-- Opening Marker --

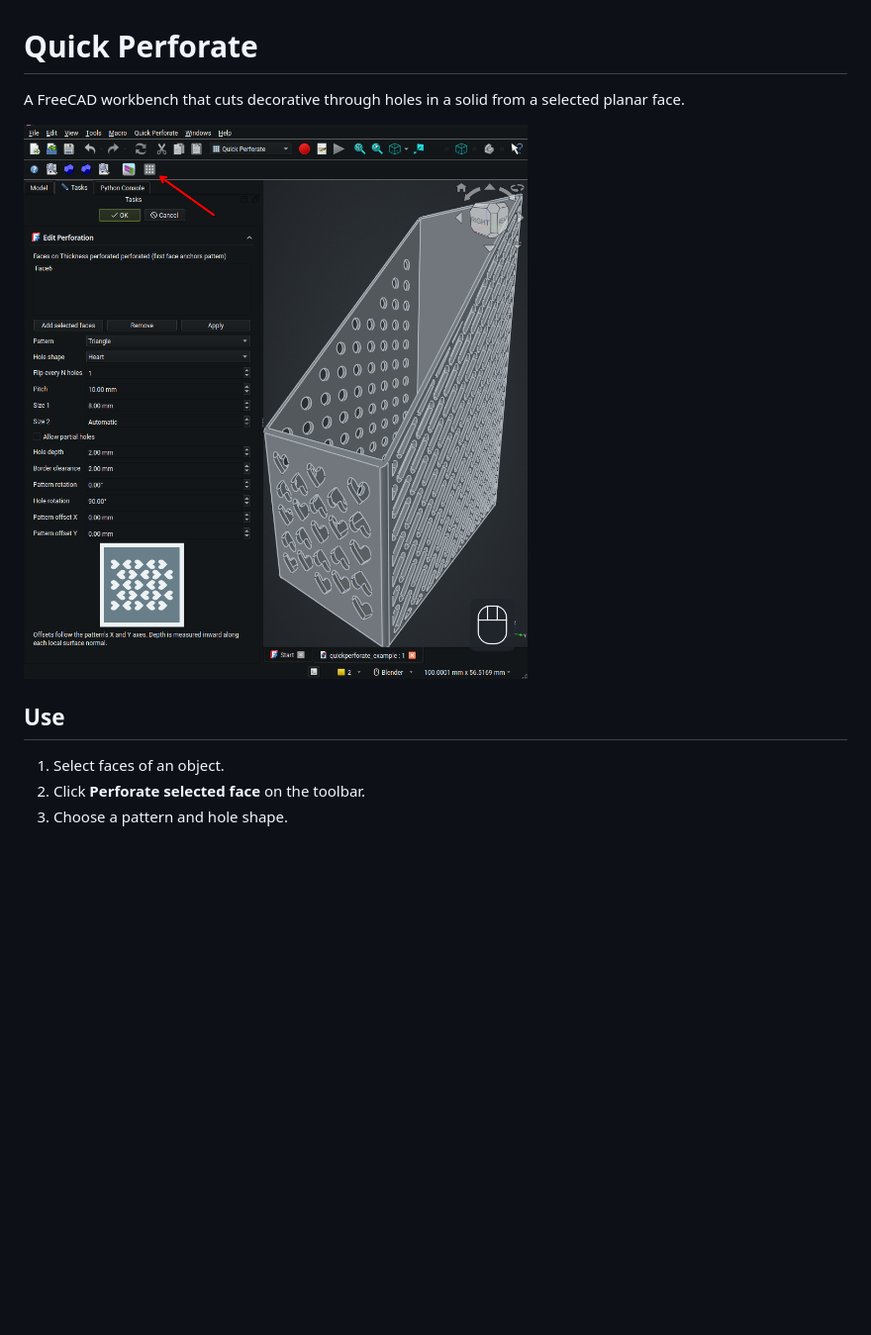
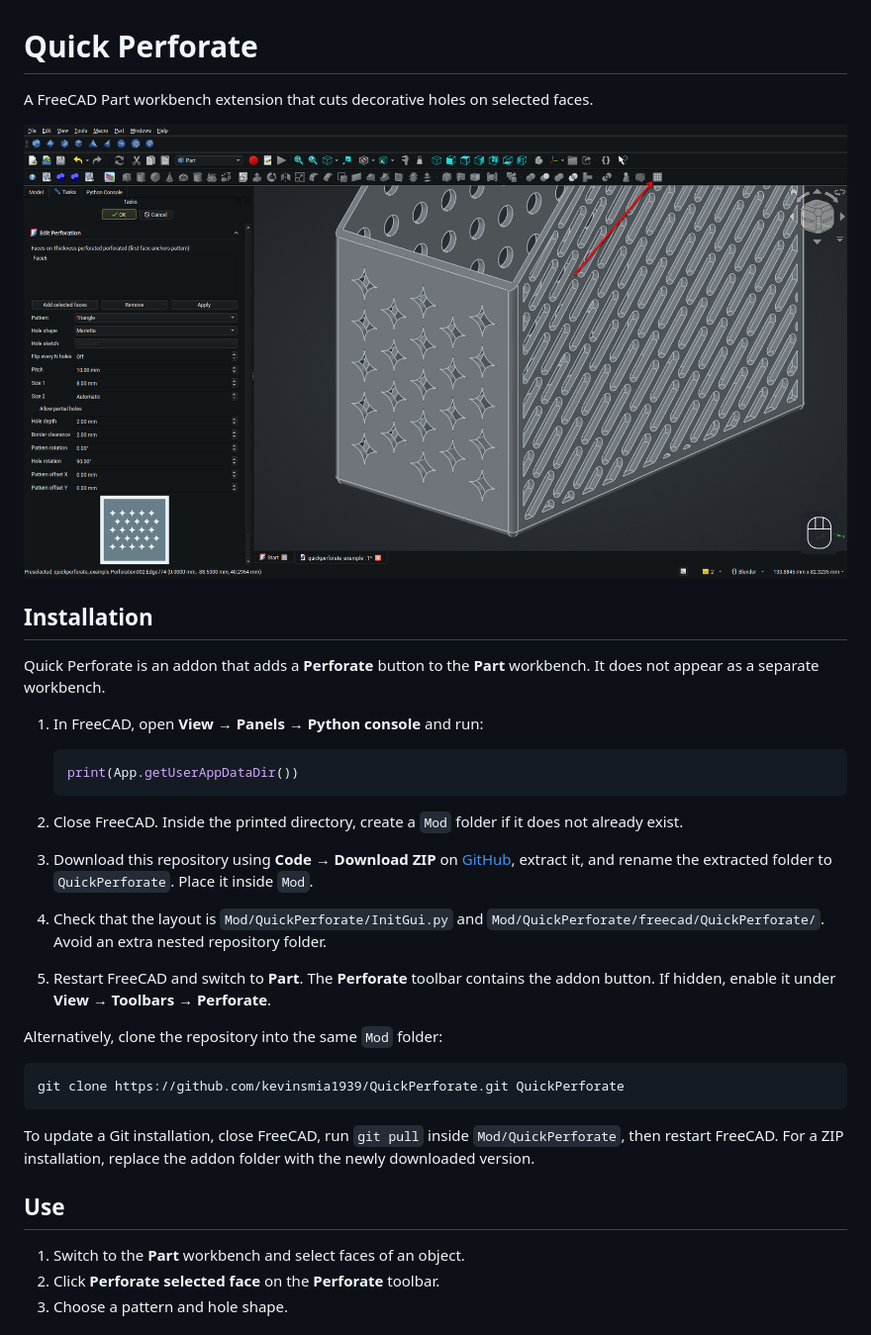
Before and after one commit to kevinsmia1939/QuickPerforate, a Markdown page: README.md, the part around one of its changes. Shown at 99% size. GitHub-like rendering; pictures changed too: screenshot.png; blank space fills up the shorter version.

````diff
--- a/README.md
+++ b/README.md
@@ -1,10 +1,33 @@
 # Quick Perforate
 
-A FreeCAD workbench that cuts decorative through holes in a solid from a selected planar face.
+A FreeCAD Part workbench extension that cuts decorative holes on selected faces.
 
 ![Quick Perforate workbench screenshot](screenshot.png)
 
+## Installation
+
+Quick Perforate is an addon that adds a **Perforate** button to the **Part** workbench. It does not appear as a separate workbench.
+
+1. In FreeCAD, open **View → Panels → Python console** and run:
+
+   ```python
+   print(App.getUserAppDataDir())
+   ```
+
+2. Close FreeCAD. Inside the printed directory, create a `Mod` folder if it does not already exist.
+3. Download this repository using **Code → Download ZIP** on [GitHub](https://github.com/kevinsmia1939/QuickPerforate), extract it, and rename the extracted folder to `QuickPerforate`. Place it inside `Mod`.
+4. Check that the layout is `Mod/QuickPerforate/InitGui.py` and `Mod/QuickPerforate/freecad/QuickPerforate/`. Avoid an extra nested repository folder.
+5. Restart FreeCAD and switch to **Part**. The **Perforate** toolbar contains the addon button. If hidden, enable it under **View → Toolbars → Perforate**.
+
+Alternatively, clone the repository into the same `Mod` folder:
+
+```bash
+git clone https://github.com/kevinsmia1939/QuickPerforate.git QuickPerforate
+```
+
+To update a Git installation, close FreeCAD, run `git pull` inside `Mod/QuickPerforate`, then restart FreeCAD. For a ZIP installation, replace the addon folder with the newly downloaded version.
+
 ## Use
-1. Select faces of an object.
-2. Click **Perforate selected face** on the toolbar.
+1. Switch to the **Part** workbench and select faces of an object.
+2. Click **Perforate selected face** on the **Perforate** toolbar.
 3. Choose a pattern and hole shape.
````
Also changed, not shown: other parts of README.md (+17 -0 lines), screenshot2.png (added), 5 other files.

-- Closing Marker --

*REQUIRED ACTION:*
Please give the number of lines above that hold the word "folder", and only that number.

*EXERCISE OUTPUT:*
5